However, there are areas of improvement – illegal hawkers, pavements and footpaths need to be fixed or reconstructed.
Anyone who hails from the capital of West Bengal knows about its recreational parks and brightly lit streets. Its traffic police deserve special mention for redirecting rush traffic every day as Kolkata roads are narrow and many are one-way streets.
During Durga Puja, the city tries to make Pandals differently-abled friendly by installing ramps.
It won the categories – ‘Road Lighting & Maintenance’ and ‘Road Safety For Children’.
But the City of Joy needs to work more on giving its residents #HappyRoads. Issues of waterlogging and numerous street hawkers, roadside vendors in busy areas need to be solved.
There’s no one who’s been to Delhi and not praised its excellent connectivity. Delhi prides itself for broad roads, top-notch metros, pavements and foot over bridges. The national capital surely serves as an example for cities across India when it comes to road connectivity hence, it won the categories ‘Connectivity’ and ‘Road Quality’ in the Road Safety Index.
While Delhi has made many of its public places differently-abled friendly, the areas that need improvement are long hours in traffic, fixing of roads that pose a hindrance to daily commute and rash driving by bikers.

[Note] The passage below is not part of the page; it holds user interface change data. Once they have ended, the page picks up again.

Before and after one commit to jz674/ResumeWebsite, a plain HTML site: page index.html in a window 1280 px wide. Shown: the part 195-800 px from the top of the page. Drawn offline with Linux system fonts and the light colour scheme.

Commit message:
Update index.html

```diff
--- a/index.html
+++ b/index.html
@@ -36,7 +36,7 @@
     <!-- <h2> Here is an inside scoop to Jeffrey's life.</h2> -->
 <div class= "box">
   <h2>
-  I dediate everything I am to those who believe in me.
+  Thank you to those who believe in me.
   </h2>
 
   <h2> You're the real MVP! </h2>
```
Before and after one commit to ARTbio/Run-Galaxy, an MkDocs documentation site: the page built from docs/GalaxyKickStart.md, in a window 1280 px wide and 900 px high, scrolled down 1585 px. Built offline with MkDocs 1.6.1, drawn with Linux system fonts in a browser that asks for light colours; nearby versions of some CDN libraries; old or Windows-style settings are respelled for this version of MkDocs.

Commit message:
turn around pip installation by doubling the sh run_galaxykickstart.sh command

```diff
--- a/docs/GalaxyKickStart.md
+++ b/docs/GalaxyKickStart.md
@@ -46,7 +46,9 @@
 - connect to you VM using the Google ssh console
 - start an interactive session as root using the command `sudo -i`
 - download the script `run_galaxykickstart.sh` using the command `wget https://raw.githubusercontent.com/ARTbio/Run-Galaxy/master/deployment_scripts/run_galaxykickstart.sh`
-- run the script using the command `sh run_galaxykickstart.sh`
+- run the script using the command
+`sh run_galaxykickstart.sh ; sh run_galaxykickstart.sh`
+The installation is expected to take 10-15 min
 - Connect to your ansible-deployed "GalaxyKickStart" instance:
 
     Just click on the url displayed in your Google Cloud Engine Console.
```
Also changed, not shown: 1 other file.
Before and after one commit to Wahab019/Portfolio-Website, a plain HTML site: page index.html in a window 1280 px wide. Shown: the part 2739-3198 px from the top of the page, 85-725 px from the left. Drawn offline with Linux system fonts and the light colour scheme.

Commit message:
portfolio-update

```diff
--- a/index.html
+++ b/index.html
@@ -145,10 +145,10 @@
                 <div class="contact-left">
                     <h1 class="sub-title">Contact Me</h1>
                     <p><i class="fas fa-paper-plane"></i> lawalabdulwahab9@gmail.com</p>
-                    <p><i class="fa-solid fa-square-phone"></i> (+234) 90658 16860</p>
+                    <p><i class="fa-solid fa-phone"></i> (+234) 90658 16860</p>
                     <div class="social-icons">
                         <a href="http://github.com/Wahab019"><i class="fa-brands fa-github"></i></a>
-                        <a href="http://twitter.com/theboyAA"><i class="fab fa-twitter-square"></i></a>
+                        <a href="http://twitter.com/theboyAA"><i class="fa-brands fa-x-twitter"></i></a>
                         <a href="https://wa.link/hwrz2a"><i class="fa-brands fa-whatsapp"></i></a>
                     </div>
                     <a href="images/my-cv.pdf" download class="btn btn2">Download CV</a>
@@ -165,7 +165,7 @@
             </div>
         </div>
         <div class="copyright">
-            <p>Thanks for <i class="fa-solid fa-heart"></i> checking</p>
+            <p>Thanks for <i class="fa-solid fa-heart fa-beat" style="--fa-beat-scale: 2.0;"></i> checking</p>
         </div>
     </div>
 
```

The city boasts well-marked zebra crossings, adequate footpaths for pedestrians, underground SMART dustbins, reduced encroachments. Raipur fares well in almost all parameters of road safety. It won the category of ‘Road Safety’ and ‘Pedestrian Rights’.
However, the city could do better with stricter fines for traffic violators and awareness about road safety and garbage disposal.
Other cities can take inspiration from Chennai on how to ensure good road safety. The city has wide, well-connected roads that are lit properly. It also boasts rigorous night patrolling where traffic rules violators are fined. One of the best initiatives taken by Chennai is the separate parking space on city roads that prevent traffic from accumulating. It came out on top in the category ‘Motor Laws & Traffic Control’.
Areas where Chennai needs to improve are street lighting and cleanliness.
Indore is one of the few cities that has used plastic waste for construction of roads and covered garbage disposals, which explains why the city won the ‘Road Cleanliness’ category. Indore also has adequate zebra crossings, visual signals, street lights, footpaths.
But areas where the city needs improvement are – strict action against traffic violators, public spaces more differently-abled friendly.
There is a lot to learn from the road safety measures implemented by Ahmedabad – sound medical facilities, separate lanes for local buses, special cab service for differently-abled, wide roads. Ahmedabad won in the category ‘Emergency Services’, ‘Road Transport Infrastructure’ and ‘Heavy Vehicle Traffic Management’.
If the Heritage City improves road safety awareness among citizens, it’s bound to fare even better. Better street lighting and lesser encroachments will work in favour of Ahmedabad.
The other cities shortlisted were Pune, Bangalore and Hyderabad but they didn’t win any category.
Maruti Suzuki’s initiative to rank cities will encourage citizens and administration to do better and emerge on top.
The Logical Indian community wholeheartedly appreciates the various initiatives undertaken by Maruti-Suzuki in this direction. Not only the government but we, as citizens of this country, should also pledge to make our roads safe. One of the first steps towards this is that we understand our duties.
We hope the authorities take a note while we pledge to do our own bit towards happier, safer Indian roads.
For more information about the Maruti Suzuki’s initiative and the Road Safety Indexclick here.